It is possible to define custom kernels, for instance for a particular version of python including additional packages.
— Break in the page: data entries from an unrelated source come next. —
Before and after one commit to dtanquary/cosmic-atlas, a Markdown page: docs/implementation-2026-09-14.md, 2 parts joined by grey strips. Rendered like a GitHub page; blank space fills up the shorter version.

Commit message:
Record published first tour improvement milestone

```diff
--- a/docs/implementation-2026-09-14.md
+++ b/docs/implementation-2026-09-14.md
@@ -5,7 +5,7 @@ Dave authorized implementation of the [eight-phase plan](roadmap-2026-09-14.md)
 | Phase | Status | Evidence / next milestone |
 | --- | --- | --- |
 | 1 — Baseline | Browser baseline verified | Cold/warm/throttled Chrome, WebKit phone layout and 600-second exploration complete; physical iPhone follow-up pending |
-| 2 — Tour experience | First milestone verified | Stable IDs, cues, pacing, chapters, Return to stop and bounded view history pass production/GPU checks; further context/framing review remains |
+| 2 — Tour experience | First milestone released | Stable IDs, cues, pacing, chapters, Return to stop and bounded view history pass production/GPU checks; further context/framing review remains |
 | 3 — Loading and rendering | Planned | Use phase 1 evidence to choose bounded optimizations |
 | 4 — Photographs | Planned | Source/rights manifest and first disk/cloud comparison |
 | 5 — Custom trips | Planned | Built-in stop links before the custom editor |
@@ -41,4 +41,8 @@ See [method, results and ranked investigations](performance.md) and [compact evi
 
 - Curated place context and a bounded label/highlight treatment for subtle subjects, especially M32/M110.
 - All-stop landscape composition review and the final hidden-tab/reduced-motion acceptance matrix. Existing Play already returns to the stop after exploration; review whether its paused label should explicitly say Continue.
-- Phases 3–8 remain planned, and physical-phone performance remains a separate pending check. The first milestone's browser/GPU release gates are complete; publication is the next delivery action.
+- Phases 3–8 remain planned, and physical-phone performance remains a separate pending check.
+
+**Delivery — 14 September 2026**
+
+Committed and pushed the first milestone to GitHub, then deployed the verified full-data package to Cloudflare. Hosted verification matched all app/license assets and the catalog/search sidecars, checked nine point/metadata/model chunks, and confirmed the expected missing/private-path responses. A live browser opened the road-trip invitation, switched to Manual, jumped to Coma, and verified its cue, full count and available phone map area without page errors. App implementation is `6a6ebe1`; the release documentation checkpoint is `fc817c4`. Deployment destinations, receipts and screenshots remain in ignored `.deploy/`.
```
The example below show how to install a python v3 kernel containing some additional python packages that you will then be able to use in your notebooks.
You can list all already available kernels
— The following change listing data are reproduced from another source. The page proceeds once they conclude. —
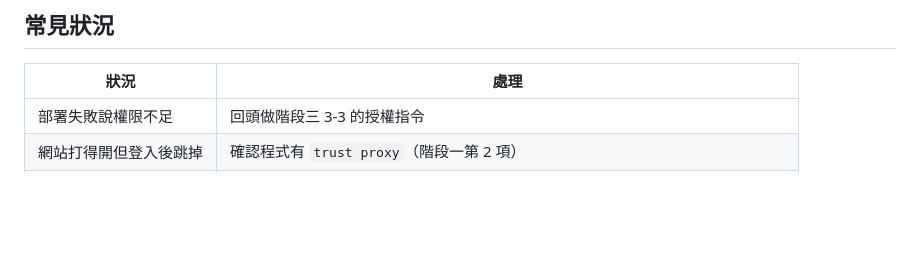
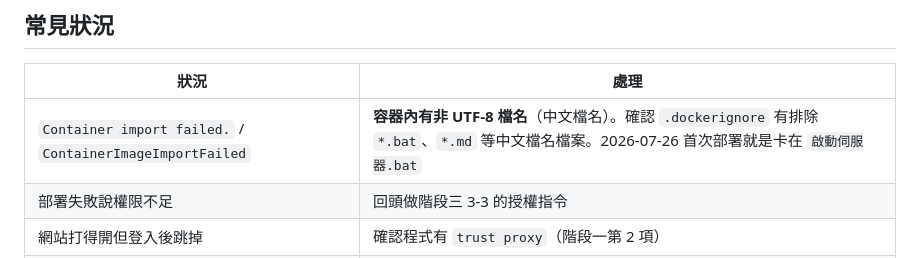
Before and after one commit to Hiban-ai/hiban-ai.github.com, a Markdown page: 部署指南-CloudRun.md, the part around the change. GitHub-like rendering; blank space fills up the shorter version.

Commit message:
docs: 部署指南補上 Container import failed 的疑難排解
Co-Authored-By: Claude Fable 5 <noreply@anthropic.com>

```diff
--- a/部署指南-CloudRun.md
+++ b/部署指南-CloudRun.md
@@ -179,6 +179,7 @@ gcloud scheduler jobs create http backup-weekly --location asia-east1 --schedule
 
 | 狀況 | 處理 |
 |---|---|
+| `Container import failed.` / `ContainerImageImportFailed` | **容器內有非 UTF-8 檔名**（中文檔名）。確認 `.dockerignore` 有排除 `*.bat`、`*.md` 等中文檔名檔案。2026-07-26 首次部署就是卡在 `啟動伺服器.bat` |
 | 部署失敗說權限不足 | 回頭做階段三 3-3 的授權指令 |
 | 網站打得開但登入後跳掉 | 確認程式有 `trust proxy`（階段一第 2 項） |
 | 排程沒反應 | Cloud Scheduler 控制台看執行紀錄；確認 header 的 CRON_SECRET 跟部署的一致 |
```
jupyter kernelspec list
then proceed to create a new one, for instance
module load Miniconda3/4.7.10 conda create --name py35 python=3.5 # default location in $HOME/.conda/envs/py35 source activate py35 conda install ipykernel ipython kernel install --name=py35kernel --user Installed kernelspec py35kernel in $HOME/.local/share/jupyter/kernels/py35kernel conda install h5py source deactivate py35
conda is a full package manager and environment management system and as such it might perform poorly in large environments.
Launch a jupyter notebook as described above and select the newly created py35kernel as shown in the figure below
numpy will also be available
Should you not need a conda environment anymore, please do not forget to clean up from time to time
# first remove the kernel source activate py35 jupyter kernelspec list jupyter kernelspec uninstall py35 source deactivate py35 # then delete the kernel environment conda env remove --name py35
You can set it up following these notes https://github.com/WolframResearch/WolframLanguageForJupyter or follow these steps for a preconfigured setup.
wolframlanguageis now available among your kernels
xmaris OpenOnDemand writes jupyter sessions logs to subdirectories located in
$HOME/ondemand/data/sys/dashboard/batch_connect/sys/jupyter/output/. Before contacting the
helpdesk you are advised you analyse the contents of these subdirectories (one for each session) in particular the files called
Do not forget to clean up any session logs from time to time to avoid gettong over your allocated quota.
This is not a slurm manual, you should always refer to the official documentation (see link below).
xmaris runs the scheduler and resource manager slurm v18.08.6-2. Please consult the official manual for detailed information.
The headnode (xmaris.lorentz.leidenuniv.nl) is not a compute node. Any user applications running on it will be terminated without notice.
Here we report a few useful commands and their outputs to get you started. For the inpatients, look at the following slurm batch-script generator (NO RESPONSIBILITIES assumed! Study the script before submitting it.) which is available only from withing UL IPs.
sacctmgr show users <username>
sinfo -o " %n %P %t %C %z %m %f %l %L" -N -n maris077
sinfo -o " %n %P %t %C %z %m %f %G %l %L" -N
srun -w maris047 --pty bash -i
squeue -u <username>
srun -p gpuIntel --gres=gpu:1 --pty bash -i
srun --constraint="opteron&highmem" --pty bash -i
srun -p ibIntel -N 4 -n4 -c1 --mem=16000 --pty bash -i module load foss ulimit -l unlimited mpirun --mca btl openib,vader,self <YOUR_MPI_APP>
Please use this helpdesk form or email